#### [Work order]
Return a copy of every line in the records that includes the word "estilo".

(Web page edit records)
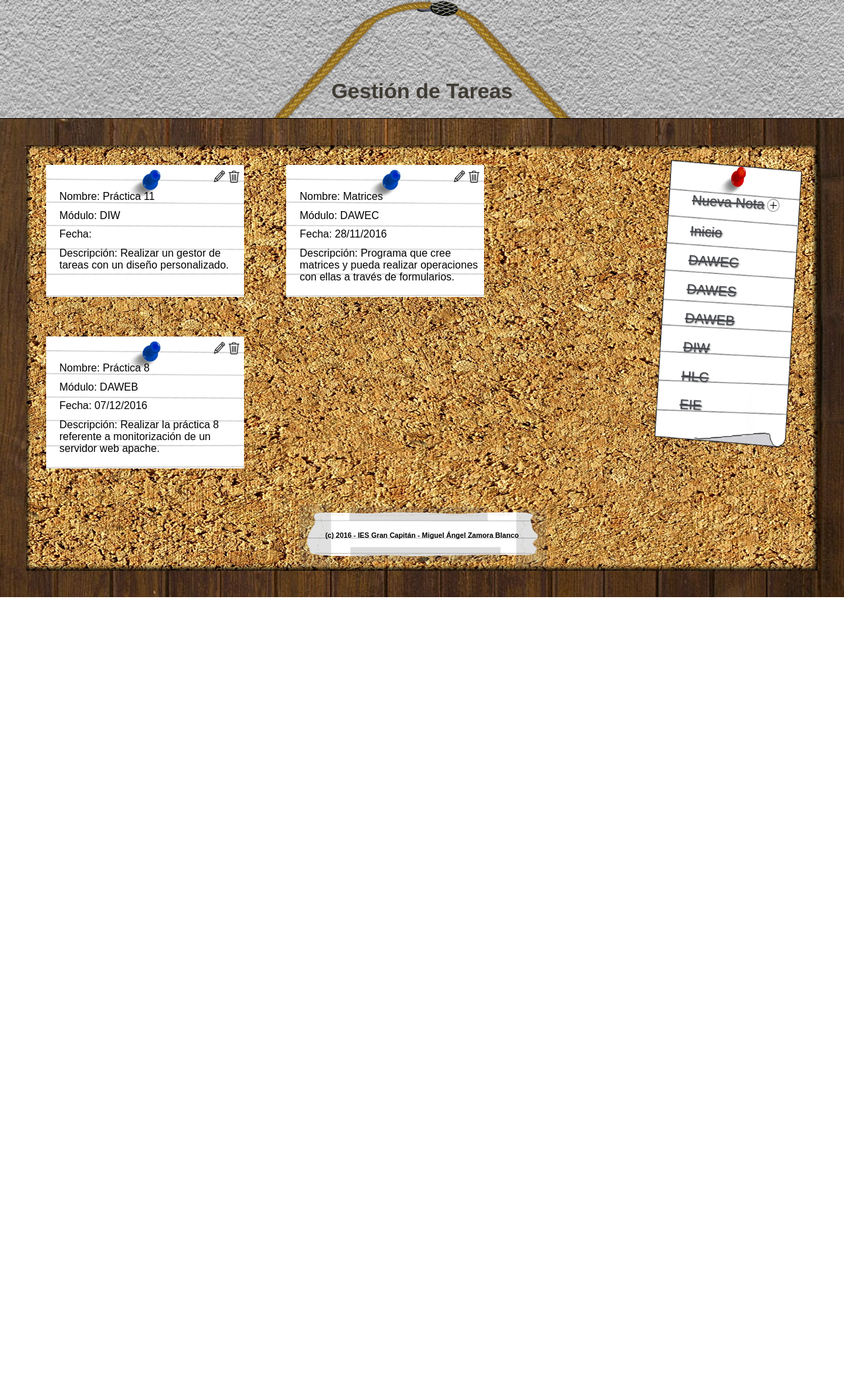
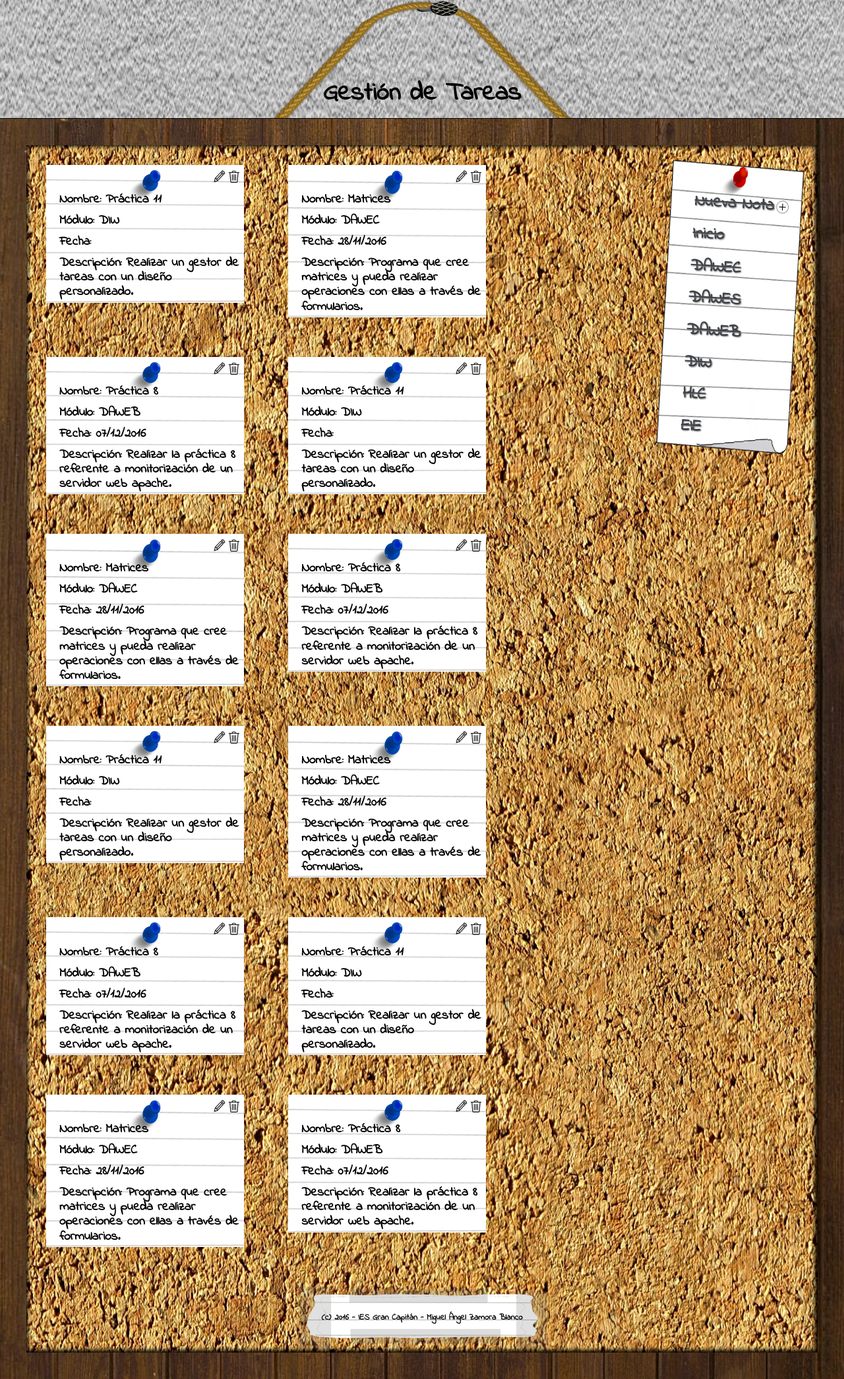
Before and after one commit to mazetuski/mazetuski.github.io, a PHP site: page /DIW/Practica11/index.html in a window 1280 px wide. Shown: the whole page at 66% size. Before the commit the page ends 905 px from the top, so only its background shows below. Run offline with PHP 8.4, Linux system fonts and the light colour scheme.

Commit message:
practica 11

```diff
--- a/DIW/Practica11/css/estilo.css
+++ b/DIW/Practica11/css/estilo.css
@@ -1,11 +1,18 @@
 body {
     background: url('../Imagenes/pared.jpg');
     background-size: 25% 30%;
+    font-family: 'Indie Flower', cursive;
+    color: black;
+    font-weight: bold;
+    font-size: 1.2em;
+}
+
+footer {
+    text-align: center;
 }
 
 header {
     text-align: center;
-    color: #403b33;
 }
 
 #titulo {
@@ -154,10 +161,6 @@ nav li:hover a{
     vertical-align: middle;
 }
 
-footer {
-    text-align: center;
-}
-
 #copyRight {
     width: 30%;
     height: 100px;
--- a/DIW/Practica11/index.html
+++ b/DIW/Practica11/index.html
@@ -5,6 +5,7 @@
     <title>Miguel Ángel Zamora Blanco</title>
     <link rel="stylesheet" href="css/normalize.css">
     <link rel="stylesheet" href="css/estilo.css">
+    <link href="https://fonts.googleapis.com/css?family=Indie+Flower" rel="stylesheet">
 </head>
 <body itemscope itemtype="http://schema.org/Person">
 <div id="web">
@@ -16,6 +17,87 @@
     <div id="principal">
         <main>
             <section>
+                <article class="articulos">
+                    <div class="iconos"><a href="#" class="modificar"></a><a href="#" class="borrar"></a></div>
+                    <ul>
+                        <li>Nombre: Práctica 11</li>
+                        <li>Módulo: DIW</li>
+                        <li>Fecha: </li>
+                        <li>Descripción: Realizar un gestor de tareas con un diseño personalizado.</li>
+                    </ul>
+                </article>
+                <article class="articulos">
+                    <div class="iconos"><a href="#" class="modificar"></a><a href="#" class="borrar"></a></div>
+                    <ul>
+                        <li>Nombre: Matrices</li>
+                        <li>Módulo: DAWEC</li>
+                        <li>Fecha: 28/11/2016</li>
+                        <li>Descripción: Programa que cree matrices y pueda realizar operaciones con ellas a través de formularios.</li>
+                    </ul>
+                </article>
+                <article class="articulos">
+                    <div class="iconos"><a href="#" class="modificar"></a><a href="#" class="borrar"></a></div>
+                    <ul>
+                        <li>Nombre: Práctica 8</li>
+                        <li>Módulo: DAWEB</li>
+                        <li>Fecha: 07/12/2016</li>
+                        <li>Descripción: Realizar la práctica 8 referente a monitorización de un servidor web apache.</li>
+                    </ul>
+                </article>
+                <article class="articulos">
+                    <div class="iconos"><a href="#" class="modificar"></a><a href="#" class="borrar"></a></div>
+                    <ul>
+                        <li>Nombre: Práctica 11</li>
+                        <li>Módulo: DIW</li>
+                        <li>Fecha: </li>
+                        <li>Descripción: Realizar un gestor de tareas con un diseño personalizado.</li>
+                    </ul>
+                </article>
+                <article class="articulos">
+                    <div class="iconos"><a href="#" class="modificar"></a><a href="#" class="borrar"></a></div>
+                    <ul>
+                        <li>Nombre: Matrices</li>
+                        <li>Módulo: DAWEC</li>
+                        <li>Fecha: 28/11/2016</li>
+                        <li>Descripción: Programa que cree matrices y pueda realizar operaciones con ellas a través de formularios.</li>
+                    </ul>
+                </article>
+                <article class="articulos">
+                    <div class="iconos"><a href="#" class="modificar"></a><a href="#" class="borrar"></a></div>
+                    <ul>
+                        <li>Nombre: Práctica 8</li>
+                        <li>Módulo: DAWEB</li>
+                        <li>Fecha: 07/12/2016</li>
+                        <li>Descripción: Realizar la práctica 8 referente a monitorización de un servidor web apache.</li>
+                    </ul>
+                </article>
+                <article class="articulos">
+                    <div class="iconos"><a href="#" class="modificar"></a><a href="#" class="borrar"></a></div>
+                    <ul>
+                        <li>Nombre: Práctica 11</li>
+                        <li>Módulo: DIW</li>
+                        <li>Fecha: </li>
+                        <li>Descripción: Realizar un gestor de tareas con un diseño personalizado.</li>
+                    </ul>
+                </article>
+                <article class="articulos">
+                    <div class="iconos"><a href="#" class="modificar"></a><a href="#" class="borrar"></a></div>
+                    <ul>
+                        <li>Nombre: Matrices</li>
+                        <li>Módulo: DAWEC</li>
+                        <li>Fecha: 28/11/2016</li>
+                        <li>Descripción: Programa que cree matrices y pueda realizar operaciones con ellas a través de formularios.</li>
+                    </ul>
+                </article>
+                <article class="articulos">
+                    <div class="iconos"><a href="#" class="modificar"></a><a href="#" class="borrar"></a></div>
+                    <ul>
+                        <li>Nombre: Práctica 8</li>
+                        <li>Módulo: DAWEB</li>
+                        <li>Fecha: 07/12/2016</li>
+                        <li>Descripción: Realizar la práctica 8 referente a monitorización de un servidor web apache.</li>
+                    </ul>
+                </article>
                 <article class="articulos">
                     <div class="iconos"><a href="#" class="modificar"></a><a href="#" class="borrar"></a></div>
                     <ul>
--- a/DIW/Practica11/nuevaNota.html
+++ b/DIW/Practica11/nuevaNota.html
@@ -5,6 +5,7 @@
     <title>Miguel Ángel Zamora Blanco</title>
     <link rel="stylesheet" href="css/normalize.css">
     <link rel="stylesheet" href="css/estilo.css">
+    <link href="https://fonts.googleapis.com/css?family=Indie+Flower" rel="stylesheet">
 </head>
 <body itemscope itemtype="http://schema.org/Person">
 <div id="web">
```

#### [Answer space]
--- a/DIW/Practica11/css/estilo.css
+++ b/DIW/Practica11/css/estilo.css
     <link rel="stylesheet" href="css/estilo.css">
     <link rel="stylesheet" href="css/estilo.css">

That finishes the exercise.